It’s ponderous to think if Bram Stoker ever suspected his 1897 gothic horror novel would go on to inspire a sub-genre a century less than a century after it was first published.
If he did, it’s highly doubtful he could have possibly imagined the kind of fangs playwright Liz Lochhead could give the tale with a feminist spin that’s every bit intriguing as it is sensational.
Not only does the Shaw Festival’s mesmerizing staging go straight for the jugular vein of theatre loyalists looking for a unique experience, it’s easy to see why the story that feasts on the idea of subconscious desire that lurks within us all can also seize the attention of non-traditional audiences with a hunger for mystification.
It’s dramatically captivating, seductively suspenseful and just the play to make you stockpile copious amounts of garlic on your nightstand before you go to sleep.
Director Ed Holmes makes you feel as if you’re more than just a fly on the wall her tempting presentation that at times is technically mind-blowing with a few of its surprises. Combined with Alan Brodie’s creepish lighting, you get the overwhelming impression that the danger is real.
Much of this comes from the little things like Graeme Somerville’s haunting musical moment as Renfield backed up with distorted guitar and a driving baseline.
Dracula himself, played by the deliciously tasting Allan Louis, doesn’t make a lot of stage appearances but the actor’s dominant presence to establish his varied scenes is genuinely calculating.
Whether you’re a vampire lover or a vampire killer, there’s plenty to digest in this moist production for an era feeling more and more like the dark ages.
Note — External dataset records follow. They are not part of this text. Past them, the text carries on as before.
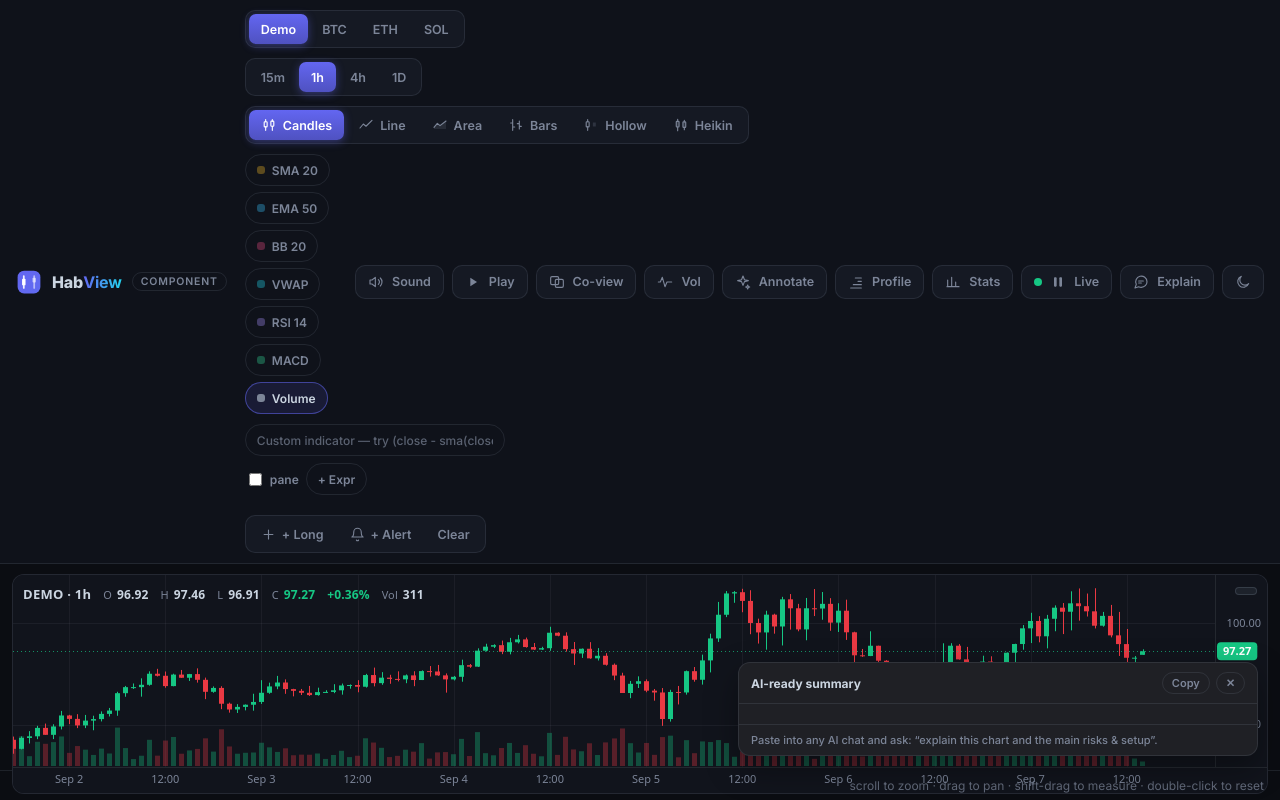
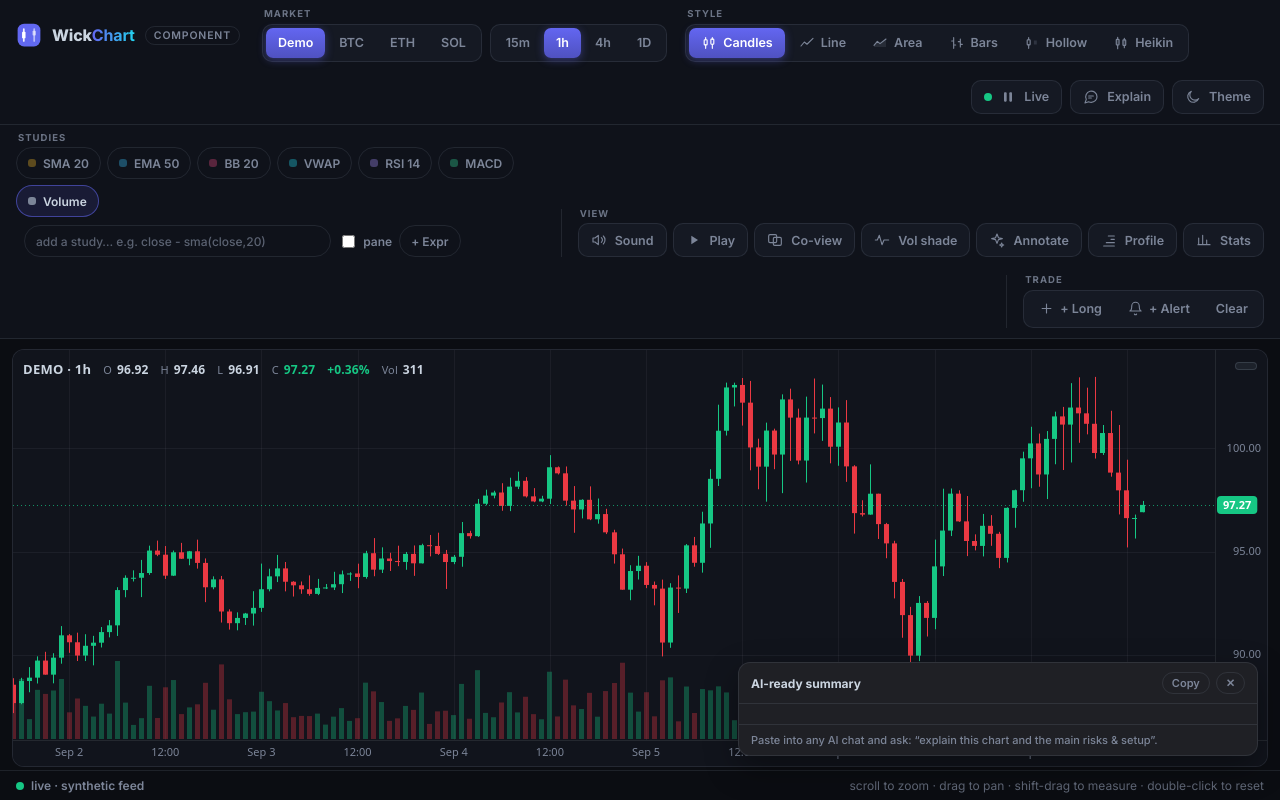
Before and after one commit to benyblack/hab-view, a website with bundled scripts: page demo/index.html in a window 1280 px wide. Built offline with nearby package versions, Linux system fonts and the light colour scheme.

Commit message:
fix(demo): reorganize the toolbar into labeled groups
The old single wrapping row mixed indicators, chart types, trading
actions and tools with no visual separation. Now the header is two rows
of labeled groups that mirror the workflow — Market (symbol + timeframe),
Style (chart type), Studies (indicator chips + custom expression input,
with + Expr rejoined to its input), View (sound/play/co-view/vol shade/
annotate/profile/stats) and Trade (+Long/+Alert/Clear) — separated by
dividers, with global actions (Live, Explain, Theme) top-right.

Also: brand reads WickChart (the HabView wordmark survived the rebrand
sweep), 'Vol' renamed to 'Vol shade' to stop colliding with the Volume
indicator, the theme button gets a label like every other control, and
the expression input is fluid-width with a shorter placeholder. All
element ids unchanged — app.js untouched.

```diff
--- a/demo/index.html
+++ b/demo/index.html
@@ -14,6 +14,7 @@
 </head>
 <body>
   <header class="topbar">
+    <div class="topbar-row topbar-main">
       <div class="brand">
         <svg class="logo" viewBox="0 0 24 24" width="26" height="26" aria-hidden="true">
           <rect x="1.5" y="1.5" width="21" height="21" rx="6" fill="url(#g)" />
@@ -27,13 +28,21 @@
             </linearGradient>
           </defs>
         </svg>
-      <span class="brand-name">Hab<b>View</b></span>
+        <span class="brand-name">Wick<b>Chart</b></span>
         <span class="brand-tag">component</span>
       </div>
 
-    <nav class="controls" aria-label="Chart controls">
+      <div class="group">
+        <span class="group-label">Market</span>
+        <div class="group-body">
           <div class="seg" id="seg-symbol" role="group" aria-label="Symbol"></div>
           <div class="seg" id="seg-tf" role="group" aria-label="Timeframe"></div>
+        </div>
+      </div>
+
+      <div class="group">
+        <span class="group-label">Style</span>
+        <div class="group-body">
           <div class="seg" id="seg-type" role="group" aria-label="Chart type">
         <button type="button" data-type="candles" class="active" aria-pressed="true" title="Candlesticks">
           <svg viewBox="0 0 24 24" width="16" height="16" aria-hidden="true" fill="none" stroke="currentColor" stroke-width="1.7" stroke-linecap="round">
@@ -74,75 +83,10 @@
           </svg><span>Heikin</span>
         </button>
           </div>
-      <div class="chips" id="chips" role="group" aria-label="Indicators"></div>
-      <div class="script-row">
-        <input id="script-input" type="text" spellcheck="false" autocomplete="off"
-               placeholder="Custom indicator — try (close - sma(close,20)) / sma(close,20) * 100"
-               aria-label="Custom indicator expression (WickScript)" />
-        <label class="script-pane" title="Draw in its own pane instead of on the price chart">
-          <input type="checkbox" id="script-pane" /> pane
-        </label>
-        <button type="button" id="script-add" class="script-add" title="Add the expression as an indicator">+ Expr</button>
-        <span id="script-error" class="script-error" role="status" aria-live="polite"></span>
         </div>
-      <div class="chips" id="script-chips" role="group" aria-label="Custom indicators"></div>
-      <div class="seg" id="seg-trade" role="group" aria-label="Trading">
-        <button type="button" id="btn-long" title="Add a demo long position (stop −2%, target +4%)">
-          <svg viewBox="0 0 24 24" width="15" height="15" aria-hidden="true" fill="none" stroke="currentColor" stroke-width="1.8" stroke-linecap="round"><path d="M12 5v14M5 12h14"/></svg><span>+ Long</span>
-        </button>
-        <button type="button" id="btn-alert" title="Add a price alert 1% above the last close">
-          <svg viewBox="0 0 24 24" width="15" height="15" aria-hidden="true" fill="none" stroke="currentColor" stroke-width="1.8" stroke-linecap="round" stroke-linejoin="round"><path d="M18 8a6 6 0 10-12 0c0 7-3 8-3 8h18s-3-1-3-8"/><path d="M10.3 21a1.9 1.9 0 003.4 0"/></svg><span>+ Alert</span>
-        </button>
-        <button type="button" id="btn-clear-trade" title="Remove positions and alerts">Clear</button>
       </div>
-    </nav>
 
       <div class="topbar-right">
-      <button type="button" class="icon-btn" id="btn-sonify" aria-pressed="false" title="Toggle sonification — arrow keys play the chart as pitch">
-        <svg viewBox="0 0 24 24" width="16" height="16" aria-hidden="true" fill="none" stroke="currentColor" stroke-width="1.7" stroke-linecap="round" stroke-linejoin="round">
-          <path d="M11 5L6 9H3v6h3l5 4V5z"/>
-          <path d="M15.5 8.5a5 5 0 0 1 0 7M18.5 6a8.5 8.5 0 0 1 0 12"/>
-        </svg>
-        <span>Sound</span>
-      </button>
-      <button type="button" class="icon-btn" id="btn-play" title="Play the visible range as a pitch sweep">
-        <svg viewBox="0 0 24 24" width="16" height="16" aria-hidden="true" fill="currentColor">
-          <path d="M8 5.5v13l10-6.5z"/>
-        </svg>
-        <span>Play</span>
-      </button>
-      <button type="button" class="icon-btn" id="btn-coview" aria-pressed="false" title="Share your pointer across tabs (co-view)">
-        <svg viewBox="0 0 24 24" width="16" height="16" aria-hidden="true" fill="none" stroke="currentColor" stroke-width="1.7" stroke-linecap="round" stroke-linejoin="round">
-          <rect x="2.5" y="4" width="12" height="12" rx="2"/>
-          <rect x="9.5" y="8" width="12" height="12" rx="2"/>
-        </svg>
-        <span>Co-view</span>
-      </button>
-      <button type="button" class="icon-btn" id="btn-volshading" aria-pressed="false" title="Toggle volatility-regime shading (calm/normal/hot by realized-vol percentile)">
-        <svg viewBox="0 0 24 24" width="16" height="16" aria-hidden="true" fill="none" stroke="currentColor" stroke-width="1.7" stroke-linecap="round" stroke-linejoin="round">
-          <path d="M2 12h3l3-7 4 14 3-7h7"/>
-        </svg>
-        <span>Vol</span>
-      </button>
-      <button type="button" class="icon-btn" id="btn-annotations" aria-pressed="false" title="Toggle smart annotations (spikes, gaps, pivots, divergences)">
-        <svg viewBox="0 0 24 24" width="16" height="16" aria-hidden="true" fill="none" stroke="currentColor" stroke-width="1.7" stroke-linecap="round" stroke-linejoin="round">
-          <path d="M12 3l2.2 5.6L20 10l-5.8 1.4L12 17l-2.2-5.6L4 10l5.8-1.4z"/>
-          <path d="M19 16.5l.9 2.1 2.1.9-2.1.9-.9 2.1-.9-2.1-2.1-.9 2.1-.9z"/>
-        </svg>
-        <span>Annotate</span>
-      </button>
-      <button type="button" class="icon-btn" id="btn-profile" aria-pressed="false" title="Toggle volume profile (POC + value area)">
-        <svg viewBox="0 0 24 24" width="16" height="16" aria-hidden="true" fill="none" stroke="currentColor" stroke-width="1.7" stroke-linecap="round">
-          <path d="M20 6h-9M20 11h-5M20 16h-12M20 21h-16"/>
-        </svg>
-        <span>Profile</span>
-      </button>
-      <button type="button" class="icon-btn" id="btn-stats" aria-pressed="false" title="Toggle visible-range statistics">
-        <svg viewBox="0 0 24 24" width="16" height="16" aria-hidden="true" fill="none" stroke="currentColor" stroke-width="1.7" stroke-linecap="round">
-          <path d="M4 19V9M10 19V5M16 19v-7M21 19H3"/>
-        </svg>
-        <span>Stats</span>
-      </button>
         <button type="button" class="icon-btn" id="btn-live" aria-pressed="true" title="Pause / resume live updates">
           <span class="live-dot" aria-hidden="true"></span>
           <svg id="ico-pause" viewBox="0 0 24 24" width="16" height="16" aria-hidden="true" fill="currentColor">
@@ -168,7 +112,93 @@
             <circle cx="12" cy="12" r="4.2"/>
             <path d="M12 2.5v2.2M12 19.3v2.2M2.5 12h2.2M19.3 12h2.2M5 5l1.6 1.6M17.4 17.4L19 19M19 5l-1.6 1.6M6.6 17.4L5 19"/>
           </svg>
+          <span>Theme</span>
         </button>
+      </div>
+    </div>
+
+    <div class="topbar-row topbar-second">
+      <div class="group group-studies">
+        <span class="group-label">Studies</span>
+        <div class="group-body">
+          <div class="chips" id="chips" role="group" aria-label="Indicators"></div>
+          <div class="chips" id="script-chips" role="group" aria-label="Custom indicators"></div>
+          <div class="script-row">
+            <input id="script-input" type="text" spellcheck="false" autocomplete="off"
+                   placeholder="add a study… e.g. close - sma(close,20)"
+                   aria-label="Custom indicator expression (WickScript)" />
+            <label class="script-pane" title="Draw in its own pane instead of on the price chart">
+              <input type="checkbox" id="script-pane" /> pane
+            </label>
+            <button type="button" id="script-add" class="script-add" title="Add the expression as an indicator">+ Expr</button>
+            <span id="script-error" class="script-error" role="status" aria-live="polite"></span>
+          </div>
+        </div>
+      </div>
+
+      <div class="group group-view">
+        <span class="group-label">View</span>
+        <div class="group-body">
+          <button type="button" class="icon-btn" id="btn-sonify" aria-pressed="false" title="Toggle sonification — arrow keys play the chart as pitch">
+            <svg viewBox="0 0 24 24" width="16" height="16" aria-hidden="true" fill="none" stroke="currentColor" stroke-width="1.7" stroke-linecap="round" stroke-linejoin="round">
+              <path d="M11 5L6 9H3v6h3l5 4V5z"/>
+              <path d="M15.5 8.5a5 5 0 0 1 0 7M18.5 6a8.5 8.5 0 0 1 0 12"/>
+            </svg>
+            <span>Sound</span>
+          </button>
+          <button type="button" class="icon-btn" id="btn-play" title="Play the visible range as a pitch sweep">
+            <svg viewBox="0 0 24 24" width="16" height="16" aria-hidden="true" fill="currentColor">
+              <path d="M8 5.5v13l10-6.5z"/>
+            </svg>
+            <span>Play</span>
+          </button>
+          <button type="button" class="icon-btn" id="btn-coview" aria-pressed="false" title="Share your pointer across tabs (co-view)">
+            <svg viewBox="0 0 24 24" width="16" height="16" aria-hidden="true" fill="none" stroke="currentColor" stroke-width="1.7" stroke-linecap="round" stroke-linejoin="round">
+              <rect x="2.5" y="4" width="12" height="12" rx="2"/>
+              <rect x="9.5" y="8" width="12" height="12" rx="2"/>
+            </svg>
+            <span>Co-view</span>
+          </button>
+          <button type="button" class="icon-btn" id="btn-volshading" aria-pressed="false" title="Toggle volatility-regime shading (calm/normal/hot by realized-vol percentile)">
+            <svg viewBox="0 0 24 24" width="16" height="16" aria-hidden="true" fill="none" stroke="currentColor" stroke-width="1.7" stroke-linecap="round" stroke-linejoin="round">
+              <path d="M2 12h3l3-7 4 14 3-7h7"/>
+            </svg>
+            <span>Vol shade</span>
+          </button>
+          <button type="button" class="icon-btn" id="btn-annotations" aria-pressed="false" title="Toggle smart annotations (spikes, gaps, pivots, divergences)">
+            <svg viewBox="0 0 24 24" width="16" height="16" aria-hidden="true" fill="none" stroke="currentColor" stroke-width="1.7" stroke-linecap="round" stroke-linejoin="round">
+              <path d="M12 3l2.2 5.6L20 10l-5.8 1.4L12 17l-2.2-5.6L4 10l5.8-1.4z"/>
+              <path d="M19 16.5l.9 2.1 2.1.9-2.1.9-.9 2.1-.9-2.1-2.1-.9 2.1-.9z"/>
+            </svg>
+            <span>Annotate</span>
+          </button>
+          <button type="button" class="icon-btn" id="btn-profile" aria-pressed="false" title="Toggle volume profile (POC + value area)">
+            <svg viewBox="0 0 24 24" width="16" height="16" aria-hidden="true" fill="none" stroke="currentColor" stroke-width="1.7" stroke-linecap="round">
+              <path d="M20 6h-9M20 11h-5M20 16h-12M20 21h-16"/>
+            </svg>
+            <span>Profile</span>
+          </button>
+          <button type="button" class="icon-btn" id="btn-stats" aria-pressed="false" title="Toggle visible-range statistics">
+            <svg viewBox="0 0 24 24" width="16" height="16" aria-hidden="true" fill="none" stroke="currentColor" stroke-width="1.7" stroke-linecap="round">
+              <path d="M4 19V9M10 19V5M16 19v-7M21 19H3"/>
+            </svg>
+            <span>Stats</span>
+          </button>
+        </div>
+      </div>
+
+      <div class="group group-trade">
+        <span class="group-label">Trade</span>
+        <div class="seg" id="seg-trade" role="group" aria-label="Trading">
+          <button type="button" id="btn-long" title="Add a demo long position (stop −2%, target +4%)">
+            <svg viewBox="0 0 24 24" width="15" height="15" aria-hidden="true" fill="none" stroke="currentColor" stroke-width="1.8" stroke-linecap="round"><path d="M12 5v14M5 12h14"/></svg><span>+ Long</span>
+          </button>
+          <button type="button" id="btn-alert" title="Add a price alert 1% above the last close">
+            <svg viewBox="0 0 24 24" width="15" height="15" aria-hidden="true" fill="none" stroke="currentColor" stroke-width="1.8" stroke-linecap="round" stroke-linejoin="round"><path d="M18 8a6 6 0 10-12 0c0 7-3 8-3 8h18s-3-1-3-8"/><path d="M10.3 21a1.9 1.9 0 003.4 0"/></svg><span>+ Alert</span>
+          </button>
+          <button type="button" id="btn-clear-trade" title="Remove positions and alerts">Clear</button>
+        </div>
+      </div>
     </div>
   </header>
 
--- a/demo/styles.css
+++ b/demo/styles.css
@@ -50,15 +50,56 @@ body {
 
 .topbar {
   display: flex;
-  align-items: center;
-  gap: 18px;
-  flex-wrap: wrap;
-  padding: 10px 16px;
+  flex-direction: column;
+  align-items: stretch;
+  gap: 0;
   background: color-mix(in srgb, var(--panel) 88%, transparent);
   border-bottom: 1px solid var(--border);
   backdrop-filter: blur(10px);
   z-index: 10;
 }
+
+.topbar-row {
+  display: flex;
+  align-items: flex-end;
+  gap: 18px;
+  flex-wrap: wrap;
+  padding: 9px 16px 10px;
+}
+
+.topbar-row + .topbar-row {
+  border-top: 1px solid var(--border);
+  padding-top: 8px;
+}
+
+/* labeled control groups: tiny caption above each cluster */
+.group {
+  display: flex;
+  flex-direction: column;
+  gap: 5px;
+}
+
+.group-label {
+  font: 700 9.5px/1 var(--font);
+  text-transform: uppercase;
+  letter-spacing: 0.11em;
+  color: var(--text-muted);
+  opacity: 0.85;
+  padding-left: 2px;
+}
+
+.group-body {
+  display: flex;
+  align-items: center;
+  gap: 8px;
+  flex-wrap: wrap;
+}
+
+.topbar-second .group + .group { padding-left: 16px; border-left: 1px solid var(--border); }
+
+.group-studies { flex: 1 1 340px; min-width: 0; }
+.group-view .group-body { gap: 6px; }
+.group-trade { margin-left: auto; }
 
 .brand {
   display: flex;
@@ -90,14 +131,7 @@ body {
   padding: 2px 8px;
 }
 
-.controls {
-  display: flex;
-  align-items: center;
-  gap: 10px;
-  flex-wrap: wrap;
-  flex: 1;
-  min-width: 0;
-}
+.topbar-main .brand { align-self: center; margin-right: 4px; }
 
 .seg {
   display: flex;
@@ -194,7 +228,7 @@ body {
   font: 500 12px var(--font);
   padding: 6px 11px;
   min-height: 32px;
-  width: 300px;
+  width: clamp(170px, 24vw, 320px);
   border-radius: 999px;
   transition: border-color 160ms ease;
 }
@@ -237,8 +271,9 @@ body {
 
 .topbar-right {
   display: flex;
-  align-items: center;
+  align-items: flex-end;
   gap: 8px;
+  margin-left: auto;
 }
 
 .icon-btn {
```
Lines whose indentation alone changed are shown as unchanged.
DRACULA by Bram Stoker, adapted by Liz Lochhead July 8-Octoer 14, 2017 FESTIVAL THEATRE, Niagara-on-the-Lake, Ontario TICKETS $25.00 – $117.00 www.shawfest.com 1-800-511-7429 CAST Allan Louis, Marla McLean, Cherissa Richards, Natasha Mumba, Ben Sanders, Martin Happer, Wade Bogert-O’Brien, Rebecca Gibian, Cameron Grant, Marci T. House, Moya O’Connell, Chick Reid, Graeme Somerville and Steven Sutcliffe DIRECTOR Eda Holmes SET & COSTUMES Michael Gianfrancesco LIGHTING Alan Brodie PROJECTION DESIGN Cameron Davis ORIGINAL MUSIC & SOUND John Gzowski